What the task asks → Copy each line of the records that holds the string "botao".

Data items:
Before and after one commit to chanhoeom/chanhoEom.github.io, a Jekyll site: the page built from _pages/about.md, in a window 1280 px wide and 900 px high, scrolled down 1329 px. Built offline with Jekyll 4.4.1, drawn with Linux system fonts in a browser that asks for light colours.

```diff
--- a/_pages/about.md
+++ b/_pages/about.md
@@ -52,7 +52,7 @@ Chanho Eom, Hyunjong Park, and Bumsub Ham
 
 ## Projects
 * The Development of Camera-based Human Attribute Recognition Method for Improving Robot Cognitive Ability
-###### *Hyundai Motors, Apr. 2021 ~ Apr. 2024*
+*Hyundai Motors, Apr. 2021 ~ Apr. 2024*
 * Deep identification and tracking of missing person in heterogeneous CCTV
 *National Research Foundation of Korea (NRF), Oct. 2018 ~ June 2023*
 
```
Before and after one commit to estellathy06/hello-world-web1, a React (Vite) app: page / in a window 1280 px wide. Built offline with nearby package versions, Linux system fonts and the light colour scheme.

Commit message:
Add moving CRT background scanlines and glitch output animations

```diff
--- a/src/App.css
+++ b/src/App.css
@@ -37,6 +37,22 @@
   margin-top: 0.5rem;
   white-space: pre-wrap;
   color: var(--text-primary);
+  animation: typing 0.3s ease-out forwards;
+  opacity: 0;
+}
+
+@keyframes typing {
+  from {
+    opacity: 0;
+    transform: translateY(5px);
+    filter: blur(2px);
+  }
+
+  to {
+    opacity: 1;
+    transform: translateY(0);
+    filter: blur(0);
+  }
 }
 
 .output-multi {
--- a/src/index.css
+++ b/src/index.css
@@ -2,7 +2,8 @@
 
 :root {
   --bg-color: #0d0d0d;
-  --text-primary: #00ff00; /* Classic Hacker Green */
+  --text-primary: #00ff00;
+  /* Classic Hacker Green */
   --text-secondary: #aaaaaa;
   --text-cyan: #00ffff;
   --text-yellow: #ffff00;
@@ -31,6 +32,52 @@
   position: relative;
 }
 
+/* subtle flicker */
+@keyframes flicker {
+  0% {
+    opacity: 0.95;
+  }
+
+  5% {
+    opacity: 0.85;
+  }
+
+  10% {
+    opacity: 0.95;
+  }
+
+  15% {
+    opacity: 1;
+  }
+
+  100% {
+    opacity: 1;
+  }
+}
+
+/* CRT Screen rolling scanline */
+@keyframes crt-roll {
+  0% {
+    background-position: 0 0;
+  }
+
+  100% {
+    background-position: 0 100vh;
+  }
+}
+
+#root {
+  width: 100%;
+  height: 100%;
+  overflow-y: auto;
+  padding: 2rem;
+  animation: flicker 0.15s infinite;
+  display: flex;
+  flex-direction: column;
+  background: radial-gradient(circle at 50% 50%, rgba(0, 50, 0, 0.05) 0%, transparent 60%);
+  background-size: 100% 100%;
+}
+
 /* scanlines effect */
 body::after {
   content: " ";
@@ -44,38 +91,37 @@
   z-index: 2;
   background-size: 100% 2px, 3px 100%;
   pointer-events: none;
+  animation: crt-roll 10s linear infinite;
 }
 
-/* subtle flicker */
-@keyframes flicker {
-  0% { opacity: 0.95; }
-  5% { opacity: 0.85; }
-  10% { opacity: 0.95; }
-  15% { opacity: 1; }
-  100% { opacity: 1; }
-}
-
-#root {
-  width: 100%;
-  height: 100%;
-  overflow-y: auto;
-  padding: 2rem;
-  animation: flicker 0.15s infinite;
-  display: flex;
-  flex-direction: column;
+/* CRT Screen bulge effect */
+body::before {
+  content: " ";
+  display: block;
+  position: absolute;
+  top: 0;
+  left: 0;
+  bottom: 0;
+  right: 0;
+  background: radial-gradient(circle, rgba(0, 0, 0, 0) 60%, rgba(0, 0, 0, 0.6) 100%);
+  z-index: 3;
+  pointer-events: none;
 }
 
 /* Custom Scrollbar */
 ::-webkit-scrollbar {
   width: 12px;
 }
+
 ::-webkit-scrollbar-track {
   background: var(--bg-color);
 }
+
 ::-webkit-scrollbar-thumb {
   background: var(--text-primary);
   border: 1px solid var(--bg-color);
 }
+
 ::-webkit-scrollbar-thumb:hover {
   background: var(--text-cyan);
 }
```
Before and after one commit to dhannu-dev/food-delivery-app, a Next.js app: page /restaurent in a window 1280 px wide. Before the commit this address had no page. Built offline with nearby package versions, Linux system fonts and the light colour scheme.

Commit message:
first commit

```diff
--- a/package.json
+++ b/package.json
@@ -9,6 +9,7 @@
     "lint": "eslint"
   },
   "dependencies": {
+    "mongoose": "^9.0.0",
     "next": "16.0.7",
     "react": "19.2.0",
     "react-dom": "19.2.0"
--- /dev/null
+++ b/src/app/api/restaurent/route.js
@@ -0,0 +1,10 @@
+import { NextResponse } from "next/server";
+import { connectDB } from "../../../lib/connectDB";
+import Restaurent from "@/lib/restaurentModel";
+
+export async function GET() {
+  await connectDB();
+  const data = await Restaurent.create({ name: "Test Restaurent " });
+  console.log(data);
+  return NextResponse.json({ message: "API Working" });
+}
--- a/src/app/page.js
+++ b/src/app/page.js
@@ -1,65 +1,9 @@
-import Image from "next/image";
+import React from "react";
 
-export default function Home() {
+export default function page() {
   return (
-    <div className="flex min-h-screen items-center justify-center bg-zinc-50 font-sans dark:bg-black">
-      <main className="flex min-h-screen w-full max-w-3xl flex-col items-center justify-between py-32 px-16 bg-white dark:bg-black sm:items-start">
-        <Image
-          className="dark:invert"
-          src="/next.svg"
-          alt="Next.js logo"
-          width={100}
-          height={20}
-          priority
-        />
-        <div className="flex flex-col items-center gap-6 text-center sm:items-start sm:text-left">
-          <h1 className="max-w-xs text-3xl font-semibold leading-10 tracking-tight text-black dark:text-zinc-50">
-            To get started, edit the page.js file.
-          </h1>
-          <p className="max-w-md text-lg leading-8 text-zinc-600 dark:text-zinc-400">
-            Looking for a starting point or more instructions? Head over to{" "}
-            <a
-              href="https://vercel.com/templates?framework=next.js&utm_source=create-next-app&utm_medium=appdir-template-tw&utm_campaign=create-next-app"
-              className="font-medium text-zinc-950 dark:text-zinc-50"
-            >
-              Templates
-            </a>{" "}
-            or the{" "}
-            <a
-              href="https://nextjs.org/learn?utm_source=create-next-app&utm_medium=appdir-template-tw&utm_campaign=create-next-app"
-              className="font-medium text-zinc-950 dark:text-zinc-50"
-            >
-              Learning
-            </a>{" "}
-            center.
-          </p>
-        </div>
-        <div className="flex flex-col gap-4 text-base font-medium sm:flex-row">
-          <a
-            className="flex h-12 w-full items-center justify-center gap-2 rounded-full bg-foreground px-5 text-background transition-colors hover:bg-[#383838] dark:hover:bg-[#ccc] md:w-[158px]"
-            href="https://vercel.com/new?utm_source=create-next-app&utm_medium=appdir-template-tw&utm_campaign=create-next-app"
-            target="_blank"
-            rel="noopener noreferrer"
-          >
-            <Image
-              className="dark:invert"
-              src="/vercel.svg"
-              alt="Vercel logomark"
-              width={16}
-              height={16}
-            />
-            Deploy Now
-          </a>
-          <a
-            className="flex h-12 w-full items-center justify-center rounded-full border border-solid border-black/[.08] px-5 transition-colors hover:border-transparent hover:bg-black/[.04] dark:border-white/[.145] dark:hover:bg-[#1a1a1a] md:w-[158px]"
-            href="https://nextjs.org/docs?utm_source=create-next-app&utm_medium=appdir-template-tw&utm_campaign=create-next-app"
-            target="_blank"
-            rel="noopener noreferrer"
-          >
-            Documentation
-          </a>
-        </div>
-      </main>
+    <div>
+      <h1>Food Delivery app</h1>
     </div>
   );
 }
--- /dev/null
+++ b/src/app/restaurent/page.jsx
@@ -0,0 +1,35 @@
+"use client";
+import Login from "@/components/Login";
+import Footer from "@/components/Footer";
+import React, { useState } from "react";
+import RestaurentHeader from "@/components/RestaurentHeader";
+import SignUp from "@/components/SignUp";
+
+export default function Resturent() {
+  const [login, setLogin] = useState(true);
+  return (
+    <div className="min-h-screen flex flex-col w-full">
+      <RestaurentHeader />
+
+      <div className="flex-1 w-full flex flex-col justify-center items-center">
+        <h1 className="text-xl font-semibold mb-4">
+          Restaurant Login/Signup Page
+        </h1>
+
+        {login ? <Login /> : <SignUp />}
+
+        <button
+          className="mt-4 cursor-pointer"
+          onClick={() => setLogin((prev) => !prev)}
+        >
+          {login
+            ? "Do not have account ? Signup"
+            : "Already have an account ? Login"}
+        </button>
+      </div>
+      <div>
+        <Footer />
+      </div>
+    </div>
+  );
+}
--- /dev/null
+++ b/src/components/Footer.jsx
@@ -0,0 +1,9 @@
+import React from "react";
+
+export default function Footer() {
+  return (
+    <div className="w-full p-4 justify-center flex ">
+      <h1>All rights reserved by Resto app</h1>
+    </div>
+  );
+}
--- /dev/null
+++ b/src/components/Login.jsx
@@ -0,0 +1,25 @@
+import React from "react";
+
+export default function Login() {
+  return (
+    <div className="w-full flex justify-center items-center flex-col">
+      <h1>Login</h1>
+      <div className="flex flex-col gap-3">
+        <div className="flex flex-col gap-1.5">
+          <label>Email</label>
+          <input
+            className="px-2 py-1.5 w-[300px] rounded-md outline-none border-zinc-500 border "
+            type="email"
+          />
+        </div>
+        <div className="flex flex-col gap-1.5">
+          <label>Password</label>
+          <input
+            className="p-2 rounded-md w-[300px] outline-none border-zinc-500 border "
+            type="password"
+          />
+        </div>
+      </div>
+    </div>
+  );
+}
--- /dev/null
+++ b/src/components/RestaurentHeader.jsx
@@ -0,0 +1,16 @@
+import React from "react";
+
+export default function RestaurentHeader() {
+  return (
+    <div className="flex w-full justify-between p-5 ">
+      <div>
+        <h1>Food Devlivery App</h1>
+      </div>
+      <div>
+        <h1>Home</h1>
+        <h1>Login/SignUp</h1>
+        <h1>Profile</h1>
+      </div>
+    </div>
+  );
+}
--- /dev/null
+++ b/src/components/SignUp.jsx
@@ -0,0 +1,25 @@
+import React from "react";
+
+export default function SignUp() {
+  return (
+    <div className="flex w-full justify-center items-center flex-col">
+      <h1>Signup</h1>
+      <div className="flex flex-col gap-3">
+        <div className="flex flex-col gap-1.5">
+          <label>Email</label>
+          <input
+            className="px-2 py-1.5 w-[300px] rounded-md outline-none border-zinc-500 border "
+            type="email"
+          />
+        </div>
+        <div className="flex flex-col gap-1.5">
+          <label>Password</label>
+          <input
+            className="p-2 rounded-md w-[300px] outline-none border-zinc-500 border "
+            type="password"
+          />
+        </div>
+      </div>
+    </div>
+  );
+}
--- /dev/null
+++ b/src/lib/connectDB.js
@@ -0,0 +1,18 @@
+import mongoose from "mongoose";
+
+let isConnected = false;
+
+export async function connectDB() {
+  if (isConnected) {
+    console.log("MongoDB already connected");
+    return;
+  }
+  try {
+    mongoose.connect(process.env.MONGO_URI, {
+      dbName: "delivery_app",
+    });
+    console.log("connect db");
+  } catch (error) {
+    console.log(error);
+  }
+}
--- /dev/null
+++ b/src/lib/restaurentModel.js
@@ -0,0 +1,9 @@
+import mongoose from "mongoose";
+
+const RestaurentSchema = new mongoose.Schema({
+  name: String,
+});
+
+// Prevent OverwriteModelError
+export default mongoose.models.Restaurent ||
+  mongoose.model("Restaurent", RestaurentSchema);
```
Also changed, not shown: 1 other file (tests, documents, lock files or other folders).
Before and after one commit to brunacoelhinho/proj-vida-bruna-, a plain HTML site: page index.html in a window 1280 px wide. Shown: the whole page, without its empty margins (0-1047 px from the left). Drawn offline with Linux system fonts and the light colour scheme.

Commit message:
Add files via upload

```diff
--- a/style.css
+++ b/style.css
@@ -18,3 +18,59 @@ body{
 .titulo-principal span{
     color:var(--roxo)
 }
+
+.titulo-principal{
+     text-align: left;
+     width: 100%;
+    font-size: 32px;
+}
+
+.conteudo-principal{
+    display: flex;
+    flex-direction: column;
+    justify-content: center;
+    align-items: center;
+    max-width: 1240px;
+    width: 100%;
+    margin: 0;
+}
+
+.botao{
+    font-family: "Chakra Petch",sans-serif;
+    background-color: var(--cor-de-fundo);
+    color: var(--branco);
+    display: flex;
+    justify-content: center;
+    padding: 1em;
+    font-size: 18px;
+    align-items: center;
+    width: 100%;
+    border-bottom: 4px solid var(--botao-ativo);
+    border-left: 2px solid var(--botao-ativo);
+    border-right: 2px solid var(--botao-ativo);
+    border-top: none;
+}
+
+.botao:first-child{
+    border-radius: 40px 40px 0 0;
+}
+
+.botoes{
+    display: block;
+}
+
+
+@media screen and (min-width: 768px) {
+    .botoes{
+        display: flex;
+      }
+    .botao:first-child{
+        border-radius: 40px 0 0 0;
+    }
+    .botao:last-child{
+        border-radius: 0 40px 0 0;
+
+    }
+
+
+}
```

Solution to this problem →
+.botao{
+    border-bottom: 4px solid var(--botao-ativo);
+    border-left: 2px solid var(--botao-ativo);
+    border-right: 2px solid var(--botao-ativo);
+.botao:first-child{
+    .botao:first-child{
+    .botao:last-child{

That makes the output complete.